:: What needs to be done ::
Find the lines holding the string "saves" in the data, then copy all of them.

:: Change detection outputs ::
*** Block opens ***
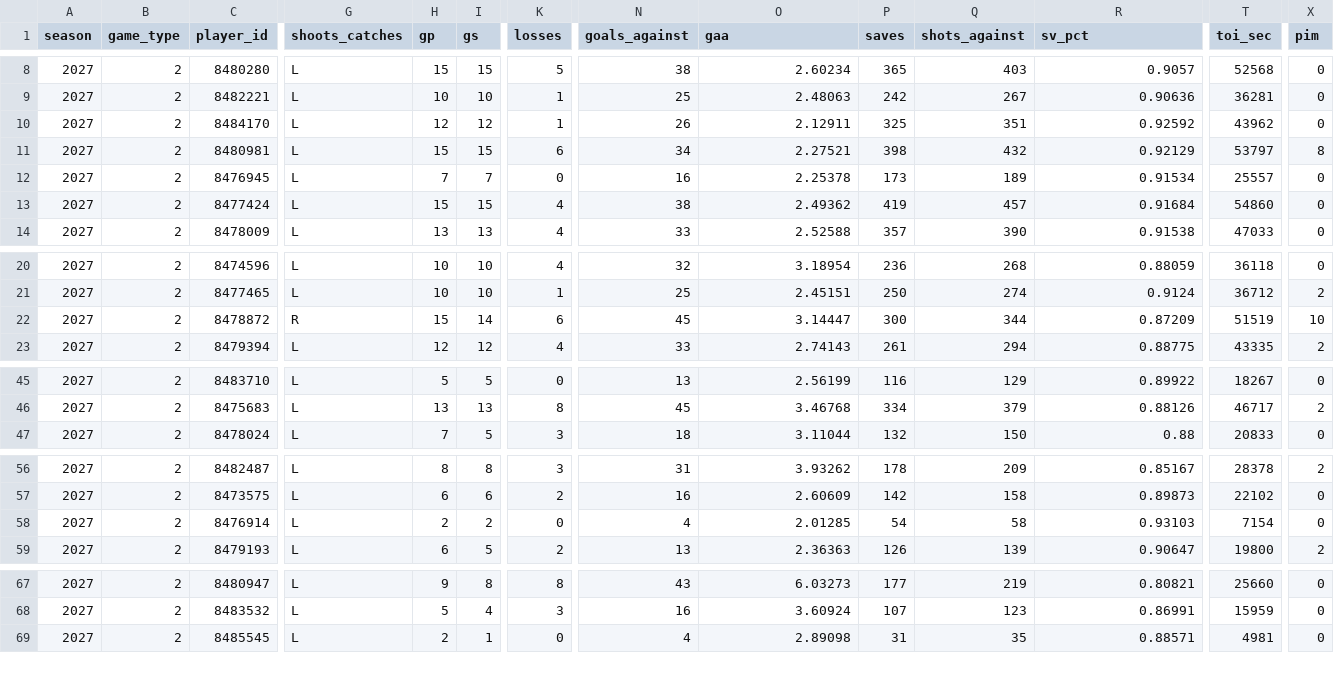
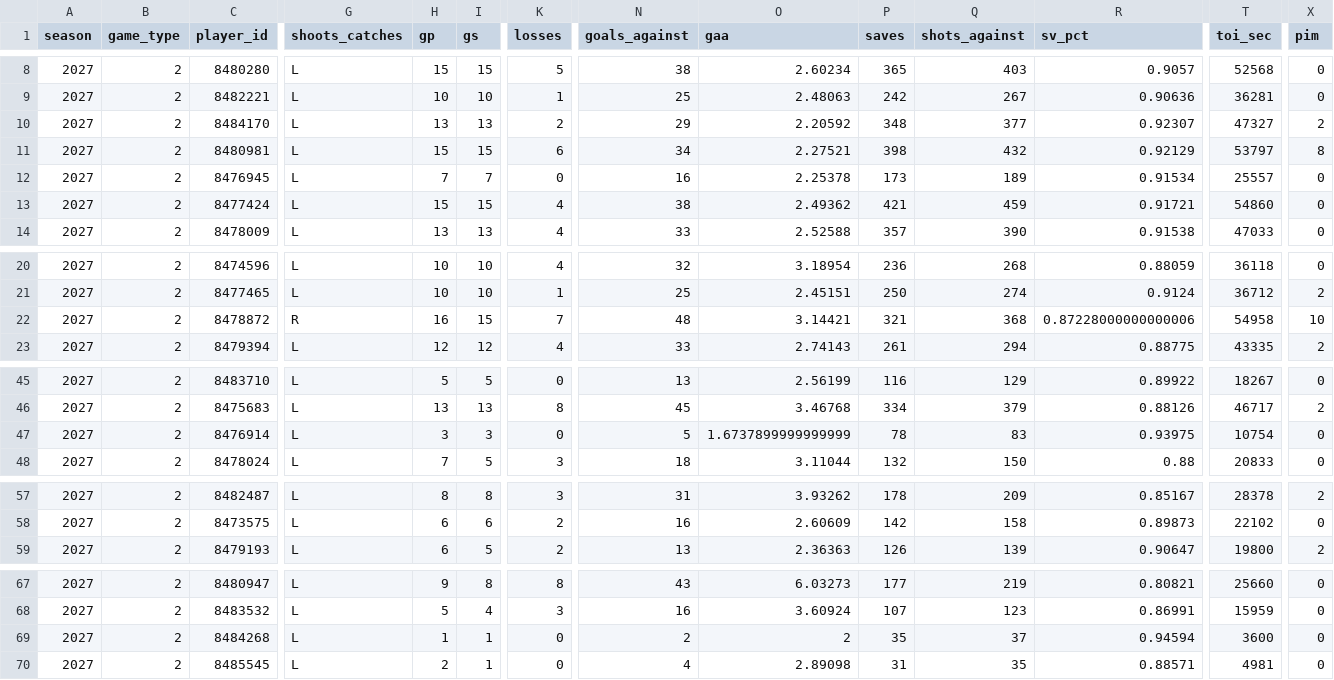
Before and after one commit to Crice1620/NHL_sim, a CSV file: data/stats/2026-27/goalie_summary.csv, drawn as a sheet; only a part is shown, gaps mark what is left out; removed rows and columns are numbered as before the commit, all else as after; rows hold the shown columns only; the diff covers the shown part only; the diff names each change by its address in the sheet, - before the commit and + after, or states it on an @@ line.

Commit message:
update goalie_summary.csv — 2026-11-17 17:25 UTC

```diff
--- a/data/stats/2026-27/goalie_summary.csv
+++ b/data/stats/2026-27/goalie_summary.csv
-H10 (gp): 12
+H10 (gp): 13
-I10 (gs): 12
+I10 (gs): 13
-K10 (losses): 1
+K10 (losses): 2
-N10 (goals_against): 26
+N10 (goals_against): 29
-O10 (gaa): 2.12911
+O10 (gaa): 2.20592
-P10 (saves): 325
+P10 (saves): 348
-Q10 (shots_against): 351
+Q10 (shots_against): 377
-R10 (sv_pct): 0.92592
+R10 (sv_pct): 0.92307
-T10 (toi_sec): 43962
+T10 (toi_sec): 47327
-X10 (pim): 0
+X10 (pim): 2
-P13 (saves): 419
+P13 (saves): 421
-Q13 (shots_against): 457
+Q13 (shots_against): 459
-R13 (sv_pct): 0.91684
+R13 (sv_pct): 0.91721
-H22 (gp): 15
+H22 (gp): 16
-I22 (gs): 14
+I22 (gs): 15
-K22 (losses): 6
+K22 (losses): 7
-N22 (goals_against): 45
+N22 (goals_against): 48
-O22 (gaa): 3.14447
+O22 (gaa): 3.14421
-P22 (saves): 300
+P22 (saves): 321
-Q22 (shots_against): 344
+Q22 (shots_against): 368
-R22 (sv_pct): 0.87209
+R22 (sv_pct): 0.87228000000000006
-T22 (toi_sec): 51519
+T22 (toi_sec): 54958
+row 47: 2027 | 2 | 8476914 | L | 3 | 3 | 0 | 5 | 1.6737899999999999 | 78 | 83 | 0.93975 | 10754 | 0
-row 58: 2027 | 2 | 8476914 | L | 2 | 2 | 0 | 4 | 2.01285 | 54 | 58 | 0.93103 | 7154 | 0
+row 69: 2027 | 2 | 8484268 | L | 1 | 1 | 0 | 2 | 2 | 35 | 37 | 0.94594 | 3600 | 0
```
Also changed, not shown: 3 edited cells elsewhere in this file.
*** Block closes ***
:: Result of the exercise ::
-P10 (saves): 325
+P10 (saves): 348
-P13 (saves): 419
+P13 (saves): 421
-P22 (saves): 300
+P22 (saves): 321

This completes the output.